Center on Sentencing and Corrections

Solitary Confinement: Inhumane, Ineffective, and Wasteful

Solitary Confinement: Inhumane, Ineffective, and Wasteful

Southern Poverty Law Center. Solitary Confinement: Inhumane, Ineffective, and Wasteful. Report. 2019.

On any given day, the Florida Department of Corrections (FDC) holds approximately 10,000 people in solitary confinement. Despite numerous studies that have underscored the fact that solitary confinement harms people’s physical and mental health, as well as the community to which incarcerated people will return, FDC continues to hold more than ten percent of its incarcerated population in solitary. Despite a lawsuit in the 1990s, Osterback v. Moore, which resulted in some reforms, solitary confinement in Florida’s prisons did not end but rather evolved. The issue of solitary confinement in Florida is compounded by its high incarceration rates, cuts to rehabilitative programming, and staff shortages.

This report by the Southern Poverty Law Center (SPLC) describes the solitary confinement practices in Florida, the negative effects of solitary confinement, and stories of people who have experienced solitary confinement in Florida. The SPLC also makes recommendations to reform and reduce the use of solitary confinement in Florida.

Click here to read the report.
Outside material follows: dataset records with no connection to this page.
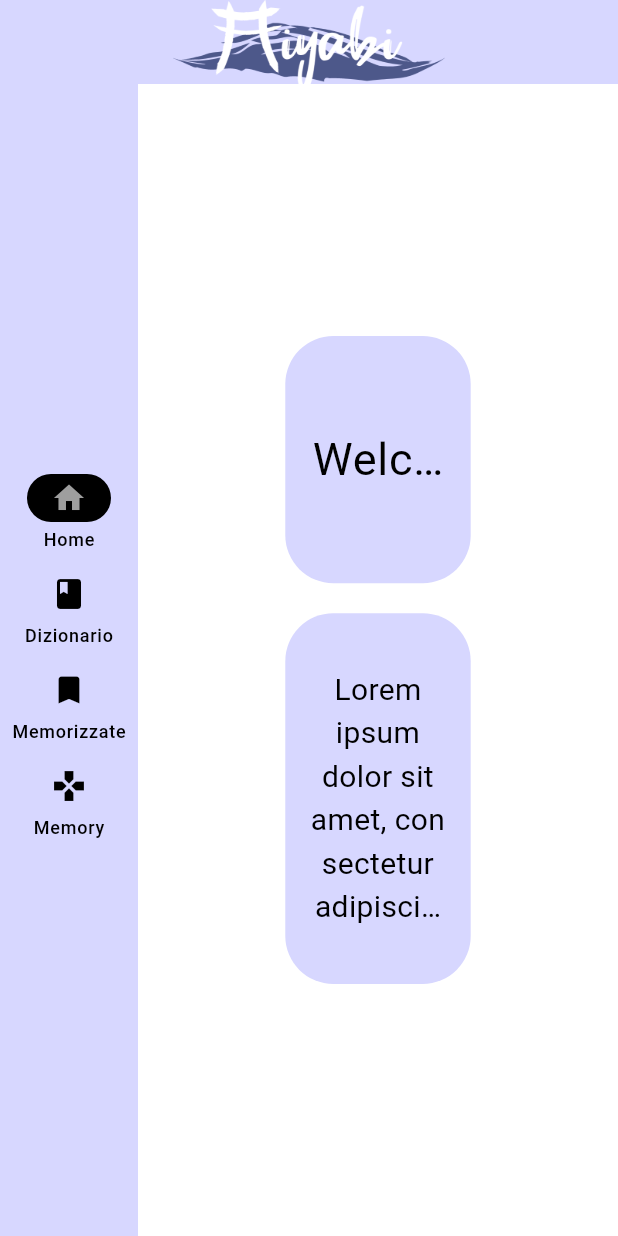
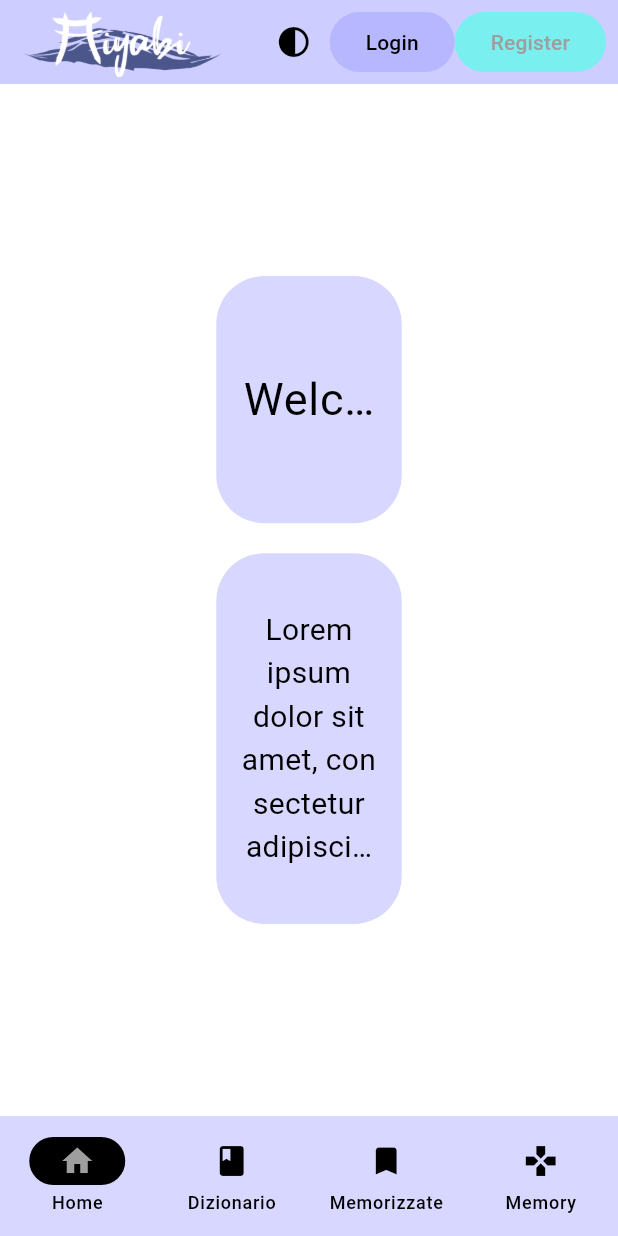
Before and after one commit to sonoguerra/MiyabiDict, a Flutter app: the screen it shows after launch, on a phone screen of 412 x 824 dp. Run offline on Flutter 3.47's test engine with Material 3 defaults, Android fonts, the phone set to English and light mode, and no system bars; our stand-ins replace firebase_auth, firebase_core, google_fonts; missing offline and left inert: kana_kit; accounts and stored records are empty; statements that could not run were skipped.

Commit message:
Added interface for login in home page

```diff
--- a/client/lib/main.dart
+++ b/client/lib/main.dart
@@ -3,8 +3,16 @@ import 'dictionary.dart';
 import 'memory.dart';
 import 'saved_words.dart';
 
-void main() {
-  runApp(const MainApp());
+import 'package:firebase_auth/firebase_auth.dart';
+import 'package:firebase_core/firebase_core.dart';
+import 'firebase_options.dart';
+
+var auth = FirebaseAuth.instance;
+
+void main() async {
+  WidgetsFlutterBinding.ensureInitialized();
+  await Firebase.initializeApp(options: DefaultFirebaseOptions.platform);
+  runApp(MainApp());
 }
 
 class MainApp extends StatelessWidget {
@@ -34,6 +42,8 @@ class MainApp extends StatelessWidget {
       home: HomePage(),
       debugShowCheckedModeBanner: false,
     );
+
+
   }
 }
 
@@ -42,8 +52,6 @@ class HomePage extends StatefulWidget {
 
   @override
   createState() => _MyHomePageState();
-
-
 }
 
 class _MyHomePageState extends State<HomePage> {
@@ -111,14 +119,9 @@ class _MyHomePageState extends State<HomePage> {
       MemoryGame(),
     ];
 
-    return (MediaQuery.of(context).orientation == Orientation.portrait && MediaQuery.of(context).size.aspectRatio > 1.2)
+    return (MediaQuery.of(context).orientation == Orientation.portrait)
         ? Scaffold(
-          appBar: AppBar(
-            centerTitle: true,
-            backgroundColor: Theme.of(context).colorScheme.primary,
-            foregroundColor: Theme.of(context).colorScheme.onPrimary,
-            title: Image.asset("assets/logo.png", height: 70),
-          ),
+          appBar: CustomBar(),
           body: mainScreen[_selectedIndex],
 
           bottomNavigationBar: NavigationBar(
@@ -139,8 +142,6 @@ class _MyHomePageState extends State<HomePage> {
               NavigationDestination(icon: Icon(Icons.gamepad), label: 'Memory'),
             ],
           ),
-        )
-        : Scaffold(
 
 
 
@@ -148,20 +149,18 @@ class _MyHomePageState extends State<HomePage> {
 
 
 
-          appBar: AppBar(
-            centerTitle: true,
-            backgroundColor: Theme.of(context).colorScheme.primary,
-            foregroundColor: Theme.of(context).colorScheme.onPrimary,
-            title: Image.asset("assets/logo.png", height: 70),
-          ),
+
+        )
+        : Scaffold(
+          appBar: CustomBar(),
           body: Row(
             children: [
               NavigationRail(
+                selectedIndex: _selectedIndex,
                 groupAlignment: 0,
-                selectedIndex: _selectedIndex,
-                onDestinationSelected: _onItemTapped,
                 backgroundColor: Theme.of(context).colorScheme.primary,
                 indicatorColor: Theme.of(context).colorScheme.inversePrimary,
+                onDestinationSelected: _onItemTapped,
                 labelType: NavigationRailLabelType.all,
                 destinations: [
                   NavigationRailDestination(
@@ -182,9 +181,41 @@ class _MyHomePageState extends State<HomePage> {
                   ),
                 ],
               ),
-              Expanded(child: mainScreen[_selectedIndex])
+              const VerticalDivider(thickness: 1, width: 1, color: Colors.grey),
+              Expanded(child: mainScreen[_selectedIndex]),
             ],
           ),
         );
   }
 }
+
+//The logic for the AppBar was starting to become complicated, so this should make for a reusable modular component.
+class CustomBar extends StatelessWidget implements PreferredSizeWidget {
+  const CustomBar({super.key});
+
+  @override
+  Widget build(BuildContext context) {
+    List<Widget> actions = [
+      IconButton(icon: Icon(Icons.contrast), onPressed: () {}),
+    ];
+
+    if (auth.currentUser == null) {
+      actions.add(FilledButton(onPressed: () => {}, child: Text("Login")));
+      actions.add(
+        FilledButton.tonal(onPressed: () => {}, child: Text("Register")),
+      );
+    }
+
+    return AppBar(
+      backgroundColor: Theme.of(context).colorScheme.primary,
+      foregroundColor: Theme.of(context).colorScheme.onPrimary,
+      actions: actions,
+      title: Image.asset("assets/logo.png", height: 70),
+      actionsPadding: EdgeInsets.all(8.0),
+      elevation: 10.0,
+    );
+  }
+
+  @override
+  Size get preferredSize => Size.fromHeight(kToolbarHeight);
+}
--- a/client/lib/wordpage.dart
+++ b/client/lib/wordpage.dart
@@ -3,6 +3,8 @@ import 'package:flutter/material.dart';
 import 'package:google_fonts/google_fonts.dart';
 
 import 'package:kana_kit/kana_kit.dart';
+
+import 'main.dart';
 
 class WordPage extends StatelessWidget {
   final Vocabulary displayed;
@@ -13,12 +15,7 @@ class WordPage extends StatelessWidget {
   @override
   Widget build(BuildContext context) {
     return Scaffold(
-      appBar: AppBar(
-        centerTitle: true,
-        backgroundColor: Theme.of(context).colorScheme.primary,
-        foregroundColor: Theme.of(context).colorScheme.onPrimary,
-        title: Image.asset("assets/logo.png", height: 70),
-      ),
+      appBar: CustomBar(),
       body: Padding(
         padding: EdgeInsets.fromLTRB(16.0, 8.0, 0, 0),
         //Using a ListView inside of a Column makes neither of them scrollable, so this allows for the screen to be scrolled and not overflow.
@@ -42,11 +39,11 @@ class WordPage extends StatelessWidget {
                                   .kana[0]
                                   .text //Displays the reading separately only if the reading doesn't already coincide with the actual word.
                           ? ""
-
-
                           : "【${displayed.kana[0].text}】",
                       style: GoogleFonts.shipporiMincho(
                         fontSize: 35.0,
+
+
                         color: Color.fromARGB(201, 0, 0, 0),
                       ),
                     ),
@@ -142,11 +139,11 @@ class WordPage extends StatelessWidget {
               ),
               ListView.builder(itemBuilder: (context, index) => Text("${index + 1}. ${displayed.forms[index]}"), itemCount: displayed.forms.length, shrinkWrap: true,)
             ],
-
-
           ),
         ),
       ),
+
+
     );
   }
 }
--- a/client/pubspec.yaml
+++ b/client/pubspec.yaml
@@ -8,6 +8,7 @@ environment:
 
 dependencies:
   cloud_firestore: ^5.6.7
+  firebase_auth: ^5.5.4
   firebase_core: ^3.13.0
   flutter:
     sdk: flutter
```
Also changed, not shown: client/lib/firebase_options.dart, client/pubspec.lock.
Key words: solitary confinement, restrictive housing, segregation, disciplinary segregation, administrative segregation, Florida, Florida Department of Corrections